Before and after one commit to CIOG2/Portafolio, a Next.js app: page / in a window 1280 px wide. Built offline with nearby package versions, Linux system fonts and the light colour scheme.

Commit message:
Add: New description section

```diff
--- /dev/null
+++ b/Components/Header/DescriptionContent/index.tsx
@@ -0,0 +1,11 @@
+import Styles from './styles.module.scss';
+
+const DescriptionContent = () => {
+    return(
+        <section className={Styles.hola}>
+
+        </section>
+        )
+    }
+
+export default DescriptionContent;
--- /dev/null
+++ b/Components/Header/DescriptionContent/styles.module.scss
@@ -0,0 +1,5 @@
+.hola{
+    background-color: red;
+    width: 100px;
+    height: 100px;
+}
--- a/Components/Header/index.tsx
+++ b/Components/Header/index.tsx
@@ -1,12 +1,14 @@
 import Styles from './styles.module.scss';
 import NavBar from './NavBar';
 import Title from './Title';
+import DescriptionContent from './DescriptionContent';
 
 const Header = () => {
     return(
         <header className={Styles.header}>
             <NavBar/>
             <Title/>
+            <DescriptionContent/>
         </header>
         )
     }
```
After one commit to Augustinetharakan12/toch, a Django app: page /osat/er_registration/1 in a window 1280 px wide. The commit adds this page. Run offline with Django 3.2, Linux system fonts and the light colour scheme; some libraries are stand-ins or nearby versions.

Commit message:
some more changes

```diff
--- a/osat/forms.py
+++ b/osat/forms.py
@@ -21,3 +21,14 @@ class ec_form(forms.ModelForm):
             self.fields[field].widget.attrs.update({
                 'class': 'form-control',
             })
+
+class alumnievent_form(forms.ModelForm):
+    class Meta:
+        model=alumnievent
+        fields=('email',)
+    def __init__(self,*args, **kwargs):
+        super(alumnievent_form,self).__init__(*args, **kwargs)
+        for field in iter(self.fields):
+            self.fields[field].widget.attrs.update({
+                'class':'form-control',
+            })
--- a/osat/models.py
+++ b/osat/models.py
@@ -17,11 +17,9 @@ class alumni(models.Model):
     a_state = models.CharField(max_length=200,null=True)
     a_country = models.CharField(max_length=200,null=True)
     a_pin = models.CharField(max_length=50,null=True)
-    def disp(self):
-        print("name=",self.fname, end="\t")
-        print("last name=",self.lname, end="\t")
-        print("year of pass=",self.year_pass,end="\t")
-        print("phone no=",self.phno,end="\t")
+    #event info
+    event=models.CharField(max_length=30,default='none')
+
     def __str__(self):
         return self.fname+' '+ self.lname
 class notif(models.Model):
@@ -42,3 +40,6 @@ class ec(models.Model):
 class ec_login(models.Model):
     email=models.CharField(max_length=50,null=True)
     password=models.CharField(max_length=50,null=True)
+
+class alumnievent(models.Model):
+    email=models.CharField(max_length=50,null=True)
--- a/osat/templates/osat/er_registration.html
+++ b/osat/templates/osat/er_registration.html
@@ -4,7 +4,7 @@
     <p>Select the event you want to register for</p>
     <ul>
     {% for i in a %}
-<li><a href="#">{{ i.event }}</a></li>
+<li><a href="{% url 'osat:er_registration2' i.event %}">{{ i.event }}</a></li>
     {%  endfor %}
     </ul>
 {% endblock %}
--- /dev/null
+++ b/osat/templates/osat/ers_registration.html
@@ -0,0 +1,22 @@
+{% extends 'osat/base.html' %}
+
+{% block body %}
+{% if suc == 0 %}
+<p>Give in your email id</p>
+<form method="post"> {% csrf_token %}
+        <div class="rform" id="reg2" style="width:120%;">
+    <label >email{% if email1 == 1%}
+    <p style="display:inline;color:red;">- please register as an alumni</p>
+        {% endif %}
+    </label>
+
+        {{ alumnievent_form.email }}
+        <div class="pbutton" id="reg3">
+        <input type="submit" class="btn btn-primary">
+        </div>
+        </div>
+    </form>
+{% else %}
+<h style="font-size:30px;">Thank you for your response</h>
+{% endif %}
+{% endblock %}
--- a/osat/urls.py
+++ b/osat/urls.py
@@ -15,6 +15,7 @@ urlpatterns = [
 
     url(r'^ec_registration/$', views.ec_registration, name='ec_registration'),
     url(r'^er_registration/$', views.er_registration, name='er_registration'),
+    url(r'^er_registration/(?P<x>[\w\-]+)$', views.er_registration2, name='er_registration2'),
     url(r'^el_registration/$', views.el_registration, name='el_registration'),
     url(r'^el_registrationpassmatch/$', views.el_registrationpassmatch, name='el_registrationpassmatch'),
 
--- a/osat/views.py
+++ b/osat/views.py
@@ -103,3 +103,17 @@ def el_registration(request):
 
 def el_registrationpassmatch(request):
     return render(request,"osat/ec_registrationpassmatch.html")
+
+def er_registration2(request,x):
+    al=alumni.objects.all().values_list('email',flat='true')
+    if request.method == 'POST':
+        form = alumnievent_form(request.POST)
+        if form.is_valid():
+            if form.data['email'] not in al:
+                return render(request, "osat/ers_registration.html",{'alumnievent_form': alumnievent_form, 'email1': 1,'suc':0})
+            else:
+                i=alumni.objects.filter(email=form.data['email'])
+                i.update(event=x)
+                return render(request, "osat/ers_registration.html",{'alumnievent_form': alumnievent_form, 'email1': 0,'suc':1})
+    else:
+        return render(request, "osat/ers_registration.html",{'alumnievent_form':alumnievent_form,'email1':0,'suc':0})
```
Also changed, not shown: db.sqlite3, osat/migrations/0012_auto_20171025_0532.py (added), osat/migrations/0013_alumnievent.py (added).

§ **Work to be completed**:
Exact copies of all the entries above are to be printed.

§ **Response below**:
Before and after one commit to CIOG2/Portafolio, a Next.js app: page / in a window 1280 px wide. Built offline with nearby package versions, Linux system fonts and the light colour scheme.

Commit message:
Add: New description section

```diff
--- /dev/null
+++ b/Components/Header/DescriptionContent/index.tsx
@@ -0,0 +1,11 @@
+import Styles from './styles.module.scss';
+
+const DescriptionContent = () => {
+    return(
+        <section className={Styles.hola}>
+
+        </section>
+        )
+    }
+
+export default DescriptionContent;
--- /dev/null
+++ b/Components/Header/DescriptionContent/styles.module.scss
@@ -0,0 +1,5 @@
+.hola{
+    background-color: red;
+    width: 100px;
+    height: 100px;
+}
--- a/Components/Header/index.tsx
+++ b/Components/Header/index.tsx
@@ -1,12 +1,14 @@
 import Styles from './styles.module.scss';
 import NavBar from './NavBar';
 import Title from './Title';
+import DescriptionContent from './DescriptionContent';
 
 const Header = () => {
     return(
         <header className={Styles.header}>
             <NavBar/>
             <Title/>
+            <DescriptionContent/>
         </header>
         )
     }
```
After one commit to Augustinetharakan12/toch, a Django app: page /osat/er_registration/1 in a window 1280 px wide. The commit adds this page. Run offline with Django 3.2, Linux system fonts and the light colour scheme; some libraries are stand-ins or nearby versions.

Commit message:
some more changes

```diff
--- a/osat/forms.py
+++ b/osat/forms.py
@@ -21,3 +21,14 @@ class ec_form(forms.ModelForm):
             self.fields[field].widget.attrs.update({
                 'class': 'form-control',
             })
+
+class alumnievent_form(forms.ModelForm):
+    class Meta:
+        model=alumnievent
+        fields=('email',)
+    def __init__(self,*args, **kwargs):
+        super(alumnievent_form,self).__init__(*args, **kwargs)
+        for field in iter(self.fields):
+            self.fields[field].widget.attrs.update({
+                'class':'form-control',
+            })
--- a/osat/models.py
+++ b/osat/models.py
@@ -17,11 +17,9 @@ class alumni(models.Model):
     a_state = models.CharField(max_length=200,null=True)
     a_country = models.CharField(max_length=200,null=True)
     a_pin = models.CharField(max_length=50,null=True)
-    def disp(self):
-        print("name=",self.fname, end="\t")
-        print("last name=",self.lname, end="\t")
-        print("year of pass=",self.year_pass,end="\t")
-        print("phone no=",self.phno,end="\t")
+    #event info
+    event=models.CharField(max_length=30,default='none')
+
     def __str__(self):
         return self.fname+' '+ self.lname
 class notif(models.Model):
@@ -42,3 +40,6 @@ class ec(models.Model):
 class ec_login(models.Model):
     email=models.CharField(max_length=50,null=True)
     password=models.CharField(max_length=50,null=True)
+
+class alumnievent(models.Model):
+    email=models.CharField(max_length=50,null=True)
--- a/osat/templates/osat/er_registration.html
+++ b/osat/templates/osat/er_registration.html
@@ -4,7 +4,7 @@
     <p>Select the event you want to register for</p>
     <ul>
     {% for i in a %}
-<li><a href="#">{{ i.event }}</a></li>
+<li><a href="{% url 'osat:er_registration2' i.event %}">{{ i.event }}</a></li>
     {%  endfor %}
     </ul>
 {% endblock %}
--- /dev/null
+++ b/osat/templates/osat/ers_registration.html
@@ -0,0 +1,22 @@
+{% extends 'osat/base.html' %}
+
+{% block body %}
+{% if suc == 0 %}
+<p>Give in your email id</p>
+<form method="post"> {% csrf_token %}
+        <div class="rform" id="reg2" style="width:120%;">
+    <label >email{% if email1 == 1%}
+    <p style="display:inline;color:red;">- please register as an alumni</p>
+        {% endif %}
+    </label>
+
+        {{ alumnievent_form.email }}
+        <div class="pbutton" id="reg3">
+        <input type="submit" class="btn btn-primary">
+        </div>
+        </div>
+    </form>
+{% else %}
+<h style="font-size:30px;">Thank you for your response</h>
+{% endif %}
+{% endblock %}
--- a/osat/urls.py
+++ b/osat/urls.py
@@ -15,6 +15,7 @@ urlpatterns = [
 
     url(r'^ec_registration/$', views.ec_registration, name='ec_registration'),
     url(r'^er_registration/$', views.er_registration, name='er_registration'),
+    url(r'^er_registration/(?P<x>[\w\-]+)$', views.er_registration2, name='er_registration2'),
     url(r'^el_registration/$', views.el_registration, name='el_registration'),
     url(r'^el_registrationpassmatch/$', views.el_registrationpassmatch, name='el_registrationpassmatch'),
 
--- a/osat/views.py
+++ b/osat/views.py
@@ -103,3 +103,17 @@ def el_registration(request):
 
 def el_registrationpassmatch(request):
     return render(request,"osat/ec_registrationpassmatch.html")
+
+def er_registration2(request,x):
+    al=alumni.objects.all().values_list('email',flat='true')
+    if request.method == 'POST':
+        form = alumnievent_form(request.POST)
+        if form.is_valid():
+            if form.data['email'] not in al:
+                return render(request, "osat/ers_registration.html",{'alumnievent_form': alumnievent_form, 'email1': 1,'suc':0})
+            else:
+                i=alumni.objects.filter(email=form.data['email'])
+                i.update(event=x)
+                return render(request, "osat/ers_registration.html",{'alumnievent_form': alumnievent_form, 'email1': 0,'suc':1})
+    else:
+        return render(request, "osat/ers_registration.html",{'alumnievent_form':alumnievent_form,'email1':0,'suc':0})
```
Also changed, not shown: db.sqlite3, osat/migrations/0012_auto_20171025_0532.py (added), osat/migrations/0013_alumnievent.py (added).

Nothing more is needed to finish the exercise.